Air pollution can damage your child's lungs; 8 preventive measures | Health - Hindustan Times

Air pollution can damage your child's lungs; 8 important measures to save kids from toxic air

By, New Delhi
Nov 03, 2023 02:07 PM IST

Air pollution could be damaging your child's lungs, brain and heart. Here are preventive measures to safeguard their health amid deteriorating air quality.

Delhi's declining air quality owing to the weather change and incidents of stubble burning in North India has become a cause of concern for Delhi residents who face several health risks due to the toxic air. Air pollution can expose people to harmful particulate matter or particles found in the air like dust, soot, smoke, etc, and is especially harmful for vulnerable populations like children and elderly. Toxic air can affect a child's immunity making them more susceptible to health issues like pneumonia and bronchiolitis - inflammation of the bronchioles. Air pollution can even increase risk of heart disease, lung cancer and has both long term and short-term impact on people. PM 2.5 particles can penetrate deep into lung passageways and damage it. Even before being born, children can be affected by toxic air and face developmental issues.
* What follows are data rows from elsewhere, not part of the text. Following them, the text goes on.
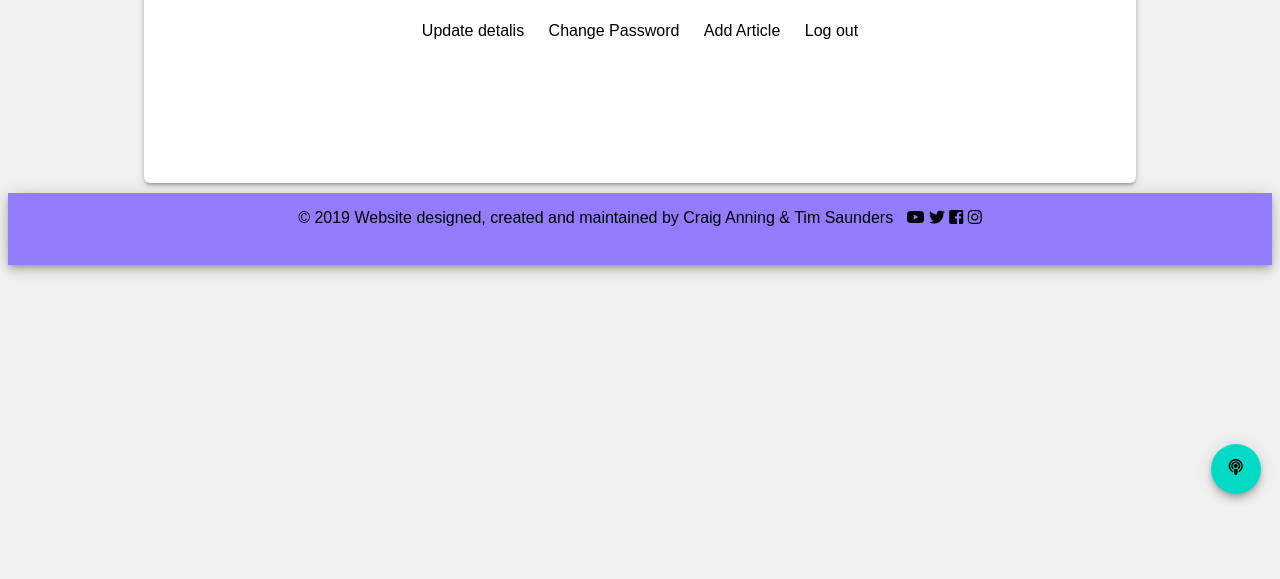
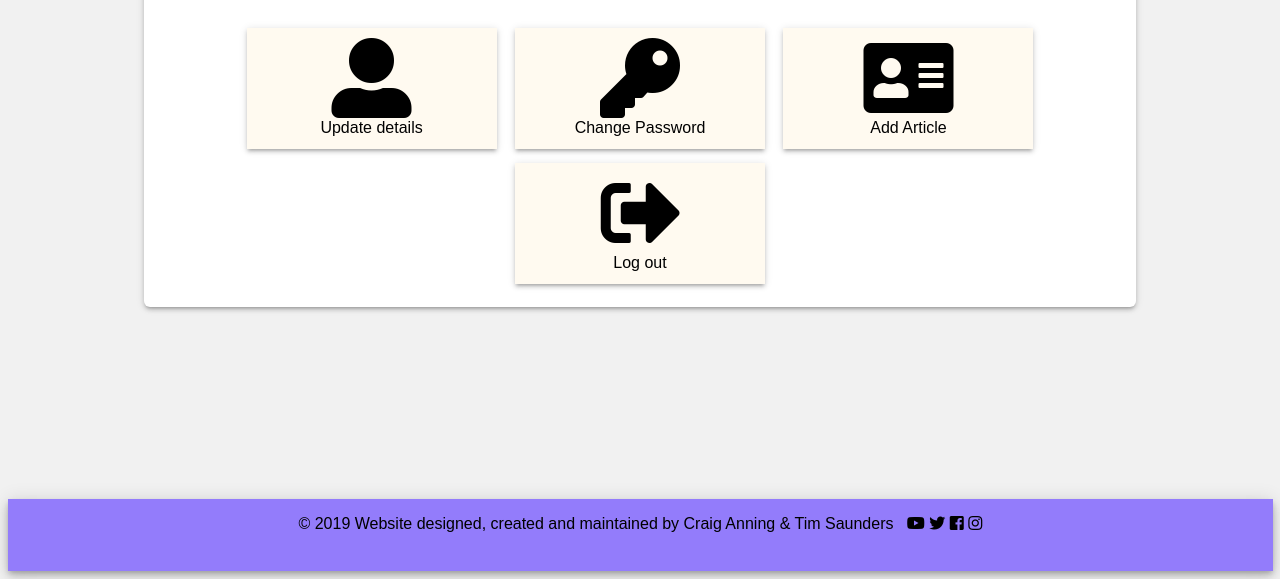
Before and after one commit to MetalHeadCraig/Website, a PHP site: page /admin/index.php in a window 1280 px wide. Shown: the part 221-800 px from the top of the page. Run offline with PHP 8.4, Linux system fonts and the light colour scheme; the visitor is signed in with stand-in values (Sample User, id 1); data that the repository does not hold is empty; some libraries are stand-ins or nearby versions.

Commit message:
Style changes
Styling Admin area and adding hover through JS

```diff
--- a/admin/includes/header.php
+++ b/admin/includes/header.php
@@ -18,11 +18,12 @@ include 'head.php';
 
 		<?php include '../includes/header.php'; ?>
 
-		<!-- Sidebar -->
+		<!-- Sidebar
 
 		<aside>
 			<?php include '../includes/sidebar.php'; ?>
 		</aside>
+		-->
 
 		<!-- Page content -->
 
--- a/admin/index.php
+++ b/admin/index.php
@@ -23,16 +23,16 @@ $data = $stmt->fetch(PDO::FETCH_ASSOC);
 <h3><span id="welcome"></span><?php echo $data['firstname'] . "!"; ?></h3>
 
 <ul>
-<li><a href="#">Update detalis</a></li>
-<li><a href="changepassword.php">Change Password</a></li>
-<li><a href="#">Add Article</a></li>
-<li><a href="logout.php">Log out</a></li>
+<li class="shadow--3dp"><a href="#"><i class="fas fa-user-alt"></i><div>  Update details</div></a></li>
+<li class="shadow--3dp"><a href="changepassword.php"><i class="fas fa-key"></i><div>  Change Password</div></a></li>
+<li class="shadow--3dp"><a href="#"><i class="fas fa-address-card"></i><div>  Add Article</div></a></li>
+<li class="shadow--3dp"><a href="logout.php"><i class="fas fa-sign-out-alt"></i><div>  Log out</div></a></li>
 </ul>
 
 <?php
 if ($data['userlvl'] == 1) { ?>
-<p>If user is Craig, Tim or Cameron show advanced stuff like, Website traffic, and other stuff I can't think of at the moment.</p>
-
+<!--<p>If user is Craig, Tim or Cameron show advanced stuff like, Website traffic, and other stuff I can't think of at the moment.</p>
+-->
 
 <?php
     }
--- a/contact.php
+++ b/contact.php
@@ -19,9 +19,9 @@ include 'includes/overall/header.php';
                     <textarea name="message" placeholder="I am an expanding box.
 I only expand vertically.
 I adjust based on the amount of text that overflows
-
-
-100px in height"></textarea>
+100px
+in
+height"></textarea>
 
                     <input id="reset" name="reset" type="reset" value="Reset">
 
--- a/css/admin.css
+++ b/css/admin.css
@@ -2,11 +2,19 @@ ul {
     list-style-type: none;
     margin: 0;
     padding: 0;
+    flex-flow: wrap;
 }
 
 li {
-    display: inline;
+    display: inline-block;
+    min-width: 250px;
+    margin: 7px;
     padding: 10px;
+    background-color: floralwhite;
+}
+
+li i {
+  font-size: 5em;
 }
 
 /* unvisited link */
@@ -74,3 +82,10 @@ ul a:active {
   .btn:hover {
     opacity: 1;
   }
+
+  footer {
+    position: absolute;
+    bottom: 8px;
+    left: 8px;
+    width: 98.8%;
+  }
--- a/scripts/script.js
+++ b/scripts/script.js
@@ -93,3 +93,8 @@ $(function() {
     }
   });
 });
+
+// change class of list elements in Admin area on hover
+$('li').hover(
+  function(){ $(this).toggleClass('shadow--8dp') }
+)
```
Also changed, not shown: db/index.php (deleted, +0 -28 lines), db/insert.php (deleted, +0 -46 lines), admin/login.php (line endings or trailing spaces).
By staying informed about the daily Air Quality Index (AQI), you and your children can plan activities accordingly and avoid spending prolonged periods outdoors when pollution levels are particularly high.(Freepik)
By staying informed about the daily Air Quality Index (AQI), you and your children can plan activities accordingly and avoid spending prolonged periods outdoors when pollution levels are particularly high.(Freepik)

Dr Ravi Shekhar Jha, Director & HOD, Pulmonology, Fortis Escorts Hospital, Faridabad says air pollution can have detrimental effects on children's health, ranging from immediate respiratory issues to long-term developmental and cognitive problems.

Dr Jha shares how air pollution can impact your child's health:

1. Respiratory problems: Exposure to pollutants like particulate matter (PM2.5 and PM10), nitrogen dioxide (NO2), and volatile organic compounds (VOCs) can lead to asthma exacerbations, bronchitis, and reduced lung function in children.

2. Infections: Air pollution weakens the immune system, making children more susceptible to respiratory infections like pneumonia and bronchiolitis.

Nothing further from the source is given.